While A Fistful of Dollars and For a Few Dollars More are more concise and smaller in scope, this third installment is a sprawling epic. The Good, the Bad, and the Ugly is far more elaborate than its predecessors, spanning multiple locations and making the most of a two-and-a-half-hour runtime.
This Clint Eastwood movie is essentially a prequel to the other two films in the trilogy. Here, Eastwood plays Blondie, a typically cool and charismatic bounty hunter, and the titular “good.” He befriends “the ugly” Tuco (Eli Wallach) after a chance encounter leaves the pair with two halves of a piece of valuable information — the location of $200,000 worth of gold.
Their journey sees them cross paths with “the bad”, a vicious man known as Sentenza (Lee Van Cleef), who from the very first scene is framed as the movie villain. He begins the film by slaying a man and his family in their home, and continues to feed his cruel bloodlust henceforth.
The dynamic between the three actors throughout is electric. Eastwood is typically sharp-witted and delivers every line with that gravelly bravado we have come to expect. But in many ways, Wallach and Van Cleef outshine the starring man here.
Van Cleef played the far more benevolent Douglas Mortimer in For a Few Dollars More, but he really thrives playing a more despicable man in this outing. He brings a formidable gravitas to the role of Sentenza and becomes a bad guy we love to hate. Meanwhile, Wallach brings a wild energy to Tuco, a man whose desperate and erratic nature has a certain endearing quality.
The story is not an overly-complicated one. Three men want some treasure and will do anything to get their hands on it. It’s a story we’ve seen before and will see again. But it’s these incredibly rich characters that imbue the narrative with pure magic. That said, there are a couple of genius plot twists along the way to keep us on our toes, too.
What really enhances this picture and makes it deserving of its place among the best of the best, though, is in its technical features. From the moment the opening credits roll, you simply know you are about to witness a masterpiece. This thriller movie may be approaching 60 years old, but it’s still oozing with style and panache.

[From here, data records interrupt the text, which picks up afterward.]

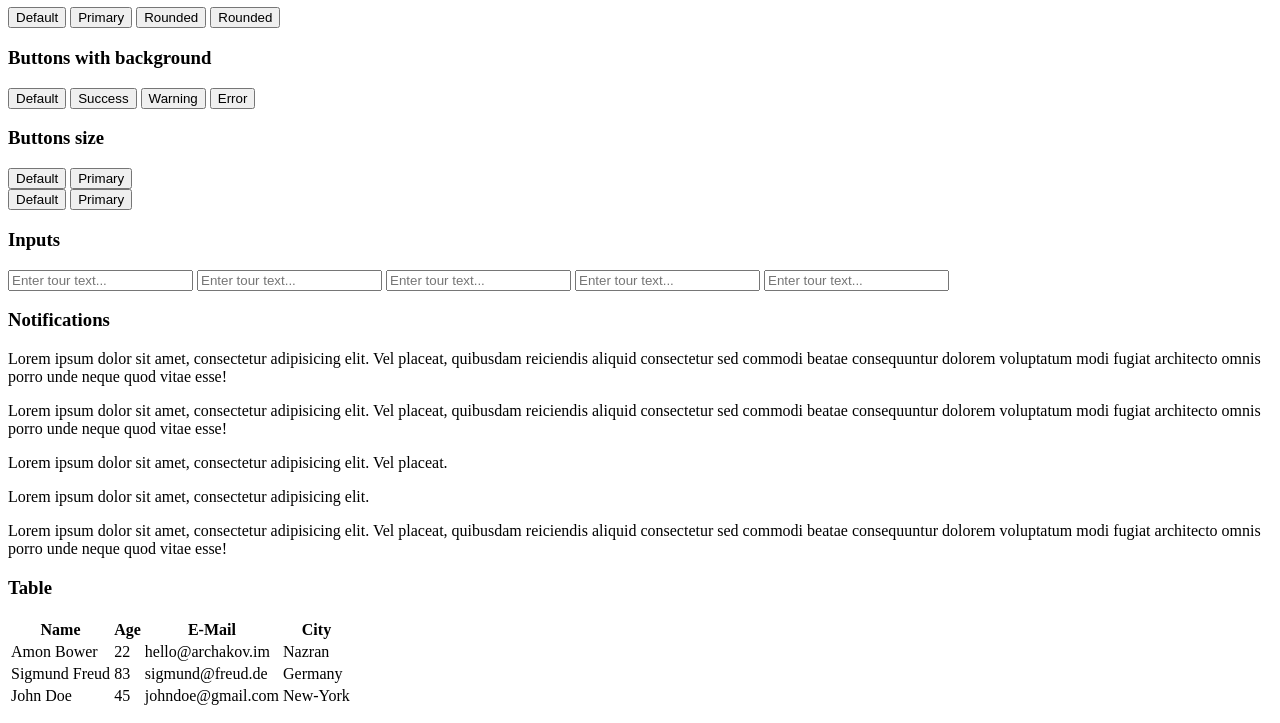
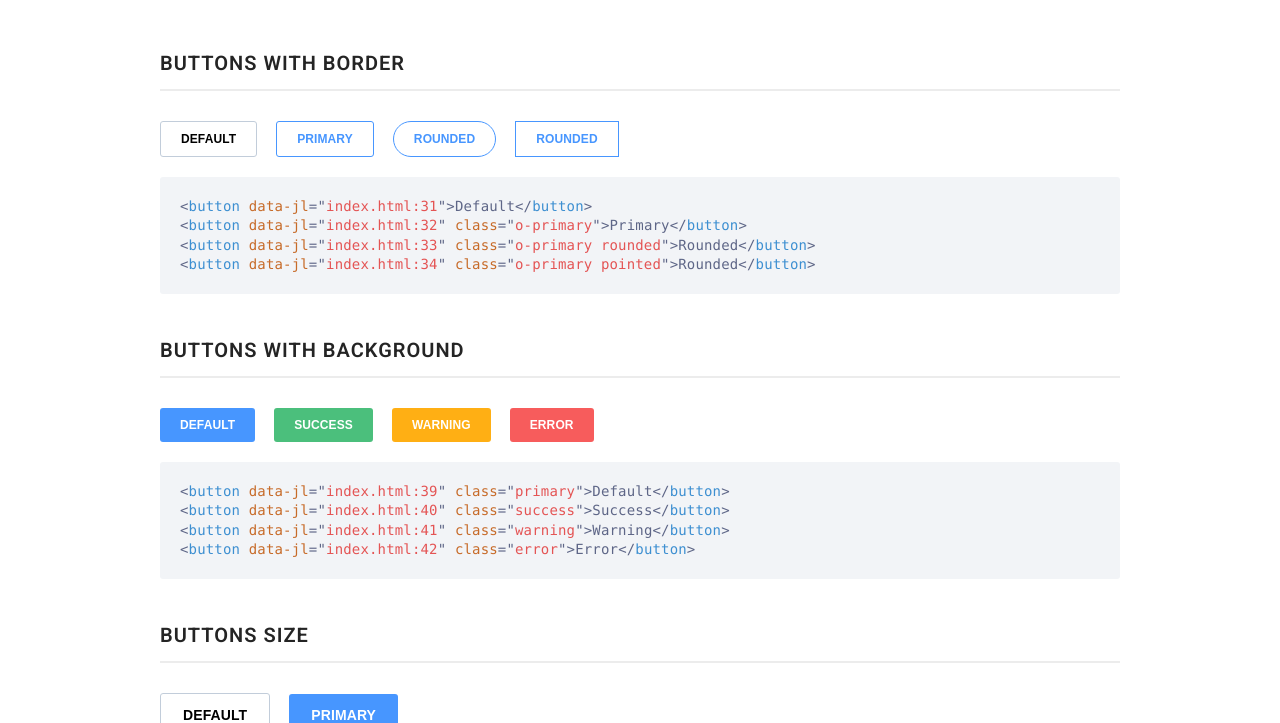
Before and after one commit to Archakov06/Sektor, a website: page index.html in a window 1280 px wide. Shown: the part 168-891 px from the top of the page. Drawn offline with Linux system fonts and the light colour scheme; the site is published under a folder, as on GitHub Pages, so addresses that start at the root find nothing.

Commit message:
fix paths

```diff
--- a/index.html
+++ b/index.html
@@ -7,14 +7,14 @@
     <title>Sektor</title>
 
     <link href="//fonts.googleapis.com/css?family=Roboto:400,300,600" rel="stylesheet" type="text/css">
-    <link rel="stylesheet" href="/public/css/reset.css">
-    <link rel="stylesheet" href="/public/css/prism.css">
-    <link rel="stylesheet" href="/public/css/styles.css">
+    <link rel="stylesheet" href="public/css/reset.css">
+    <link rel="stylesheet" href="public/css/prism.css">
+    <link rel="stylesheet" href="public/css/styles.css">
 
-    <link rel="stylesheet" href="/dist/sektor.min.css">
+    <link rel="stylesheet" href="dist/sektor.min.css">
 
-    <script src="/public/js/prism.js"></script>
-    <script src="/public/js/main.js"></script>
+    <script src="public/js/prism.js"></script>
+    <script src="public/js/main.js"></script>
   </head>
   <body>
 
```
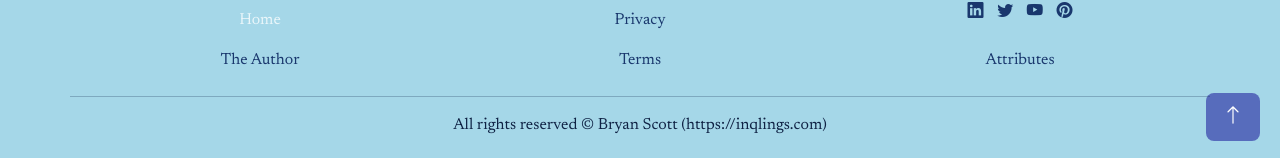
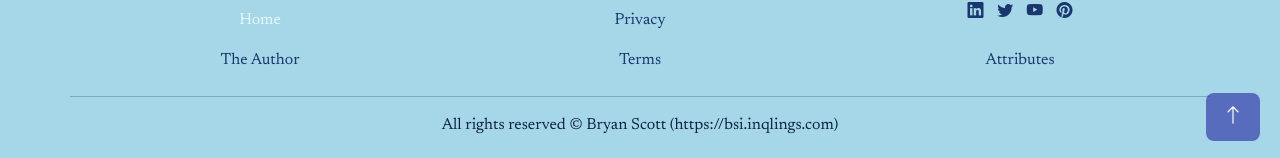
Before and after one commit to blherr70/bsi, a Jekyll site: the page built from index.md, in a window 1280 px wide and 900 px high, scrolled down 118 px. Shown: the part 739-897 px from the top of the window. Built offline with Jekyll 4.4.1, drawn with Linux system fonts in a browser that asks for light colours.

Commit message:
Modified Config

```diff
--- a/_config.yml
+++ b/_config.yml
@@ -28,7 +28,7 @@ description: >- # this means to ignore newlines until "baseurl:"
   line in _config.yml. It will appear in your document head meta (for
   Google search results) and in your feed.xml site description.
 baseurl: "" # the subpath of your site, e.g. /blog
-url: "https://inqlings.com" # the base hostname & protocol for your site, e.g. http://example.com
+url: "https://bsi.inqlings.com" # the base hostname & protocol for your site, e.g. http://example.com
 
 # Build settings
 theme: minima
```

The cinematography of Tonino Delli Colli — under the expert direction of the legendary Sergio Leone — is sublime. Incredible shot composition throughout utilizes doorways and windows, stunning vistas, and invasive close-ups to create picture-perfect frames. Of course, it helps when the production design is firing on all cylinders, too, with impeccable costume and set design elevating every moment.
One of the most enduring facets of this flawless film, however, is the score. Ennio Morricone constructs a haunting choir of human vocals, flutes, and an odd instrument known as an ocarina. Intentionally animalistic and relentlessly vigorous, the score is undoubtedly among the finest ever put to film and perfectly captures the spirit of this frenetic adventure movie.
The music reaches a stunning crescendo as Tuco searches the graveyard for his buried treasure, and the camera spirals out of control. Then, as the three men converge on the coveted X that marks the spot, we witness one of the most iconic scenes in cinematic history: the standoff. Here, the rousing score combines with dynamic shot composition, steely performances, and slick editing to provide a captivating finale.
If we could give a film six stars, The Good, the Bad, and the Ugly would be more than deserving. Alas, numbers don’t work that way, not even for Clint Eastwood.
For more from the man himself, here’s a story about how Clint Eastwood refused to leave a movie set that was on fire, and you can find out how Clint Eastwood and Spike Lee’s feud was settled at a basketball game. Alternatively, look ahead to all the new movies on the way this year.
The Good, the Bad, and the Ugly review
A Clint Eastwood classic which is more than deserving of the decades-long hype it has been given.